[Start of Attachment]

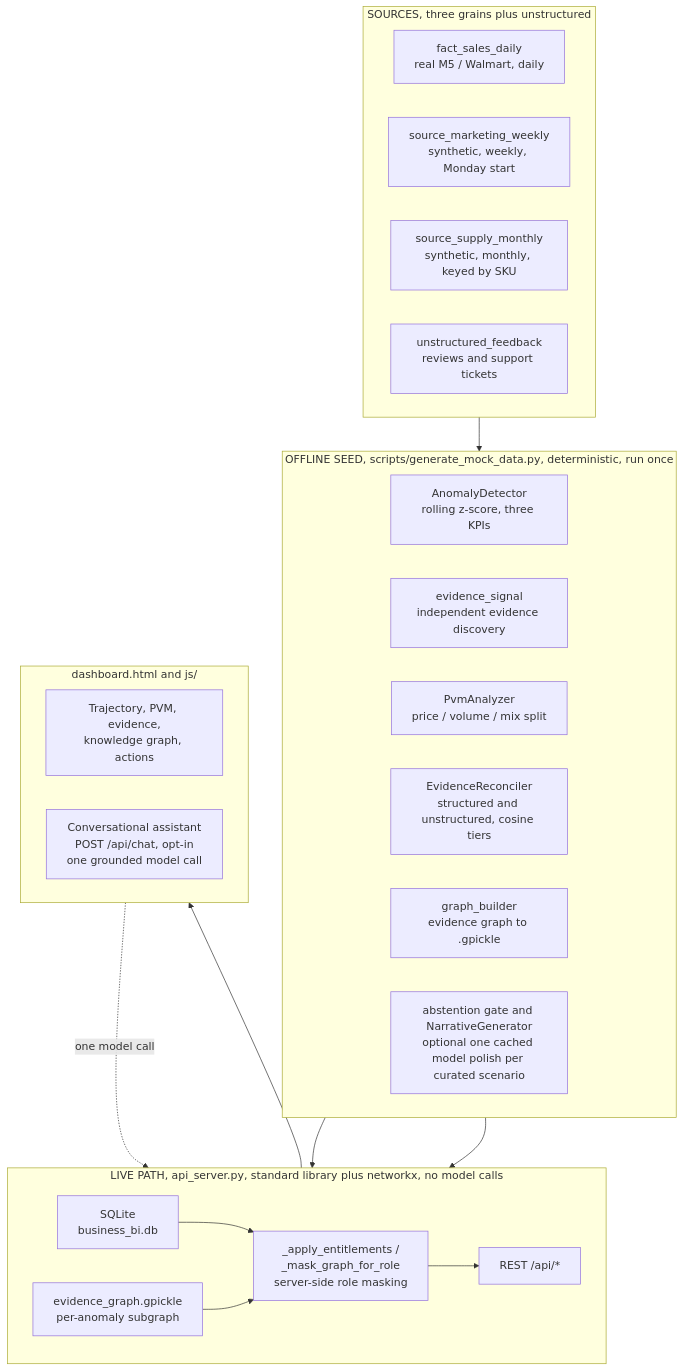
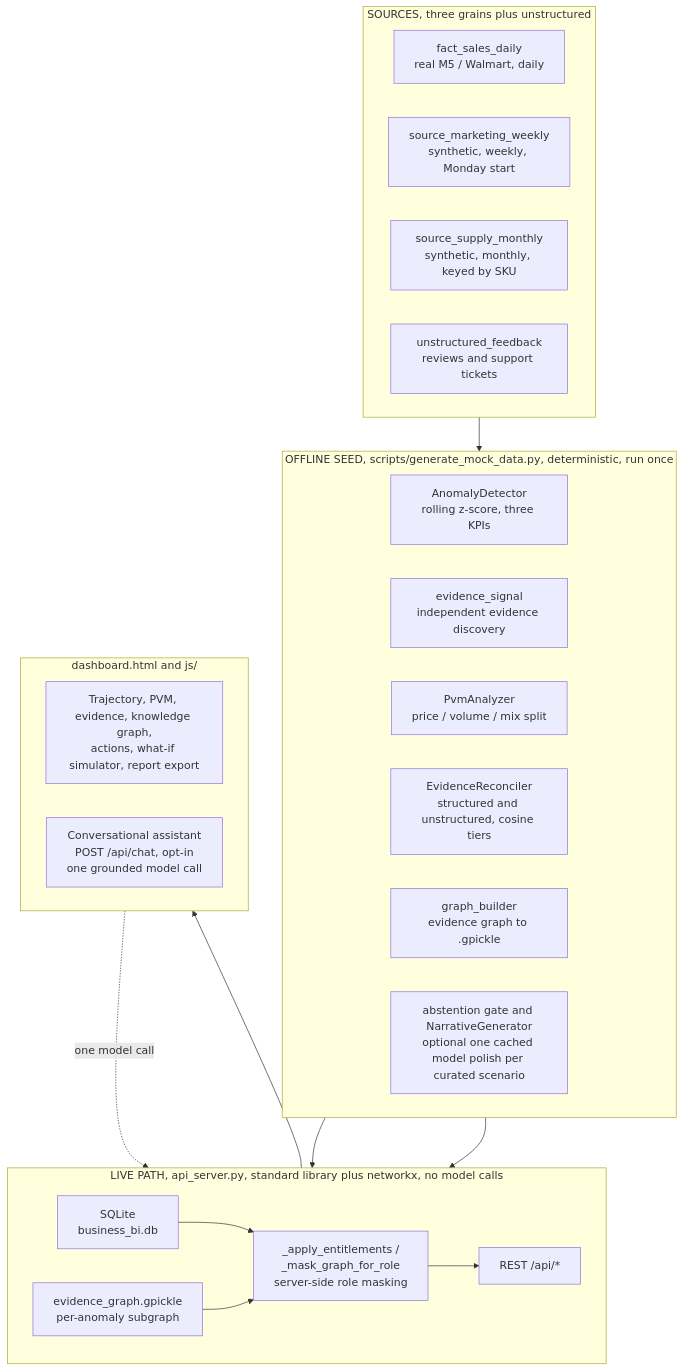
The second of 4 diagrams in README.md (kailash-git/Accenture_AI_Hackathon), drawn with Mermaid before and after one commit. The commit also changed other lines of this file, not shown here.

First line of the commit message:
README: restructure around solution approach, architecture, implementation, features

````diff
--- a/README.md
+++ b/README.md
@@ -216,40 +157,40 @@
 ```mermaid
 flowchart TB
     subgraph S["SOURCES, three grains plus unstructured"]
       direction LR
       A1["fact_sales_daily<br/>real M5 / Walmart, daily"]
       A2["source_marketing_weekly<br/>synthetic, weekly, Monday start"]
       A3["source_supply_monthly<br/>synthetic, monthly, keyed by SKU"]
       A4["unstructured_feedback<br/>reviews and support tickets"]
     end
 
     subgraph SEED["OFFLINE SEED, scripts/generate_mock_data.py, deterministic, run once"]
       direction LR
       B1["AnomalyDetector<br/>rolling z-score, three KPIs"]
       B2["evidence_signal<br/>independent evidence discovery"]
       B3["PvmAnalyzer<br/>price / volume / mix split"]
       B4["EvidenceReconciler<br/>structured and unstructured, cosine tiers"]
       B5["graph_builder<br/>evidence graph to .gpickle"]
       B6["abstention gate and NarrativeGenerator<br/>optional one cached model polish per curated scenario"]
     end
 
     subgraph SERVE["LIVE PATH, api_server.py, standard library plus networkx, no model calls"]
       direction LR
       C1["SQLite<br/>business_bi.db"]
       C2["_apply_entitlements /<br/>_mask_graph_for_role<br/>server-side role masking"]
       C3["REST /api/*"]
       C4["evidence_graph.gpickle<br/>per-anomaly subgraph"]
     end
 
     subgraph UI["dashboard.html and js/"]
       direction LR
-      D1["Trajectory, PVM, evidence,<br/>knowledge graph, actions"]
+      D1["Trajectory, PVM, evidence, knowledge graph,<br/>actions, what-if simulator, report export"]
       D2["Conversational assistant<br/>POST /api/chat, opt-in<br/>one grounded model call"]
     end
 
     S --> SEED --> C1
     B5 --> C4
     C1 --> C2 --> C3 --> UI
     C4 --> C2
     D2 -. one model call .-> C3
 ```
````
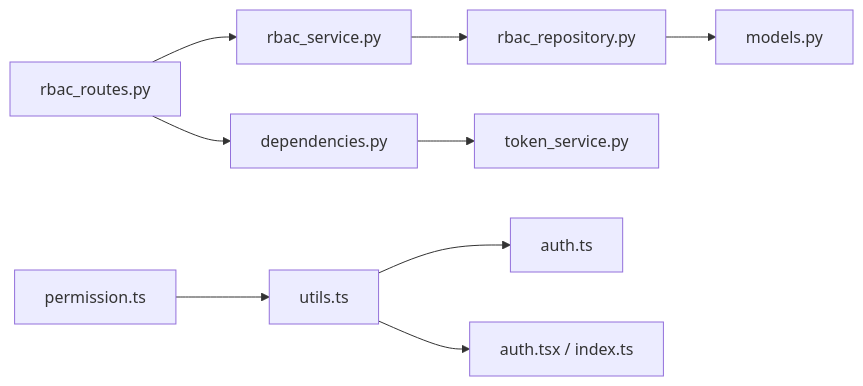
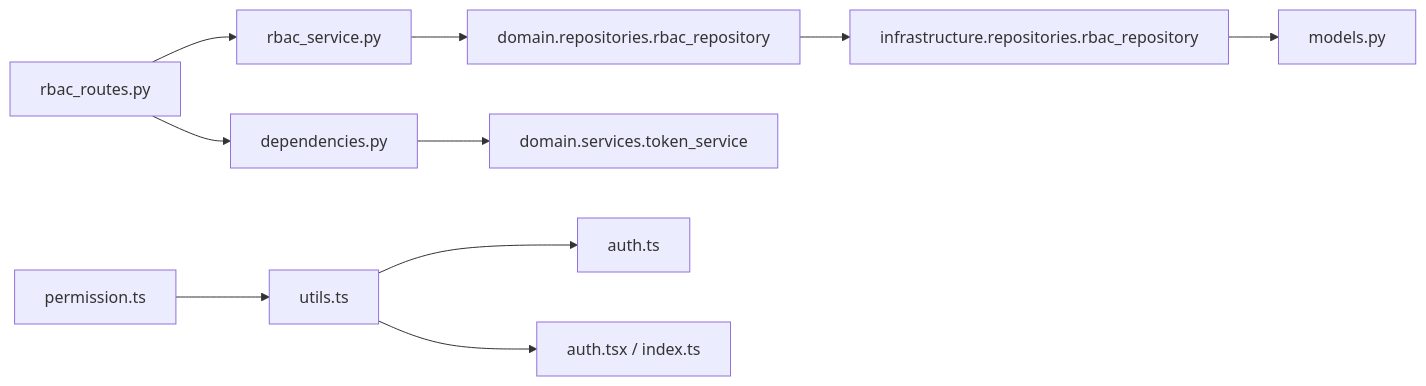
The eighth of 8 diagrams in .qoder/repowiki/zh/content/RBAC 权限系统/RBAC 权限系统.md (taoweidong/Hello-FastApi), drawn with Mermaid before and after one commit. The commit also changed other lines of this file and 18 other files, not shown here.

````diff
--- a/.qoder/repowiki/zh/content/RBAC 权限系统/RBAC 权限系统.md
+++ b/.qoder/repowiki/zh/content/RBAC 权限系统/RBAC 权限系统.md
@@ -296,11 +393,12 @@
 ```mermaid
 graph LR
 Routes["rbac_routes.py"] --> Service["rbac_service.py"]
-Service --> Repo["rbac_repository.py"]
-Repo --> Models["models.py"]
+Service --> DomainRepo["domain.repositories.rbac_repository"]
+DomainRepo --> InfraRepo["infrastructure.repositories.rbac_repository"]
+InfraRepo --> Models["models.py"]
 Routes --> Deps["dependencies.py"]
-Deps --> Token["token_service.py"]
+Deps --> Token["domain.services.token_service"]
 FrontUtils["utils.ts"] --> FrontAuth["auth.ts"]
 FrontUtils --> FrontComp["auth.tsx / index.ts"]
 FrontStore["permission.ts"] --> FrontUtils
 ```
````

[End of Attachment]

The lines to return are those in the entries above that include "Deps".

#### [ANSWER AREA]
 Routes --> Deps["dependencies.py"]
-Deps --> Token["token_service.py"]
+Deps --> Token["domain.services.token_service"]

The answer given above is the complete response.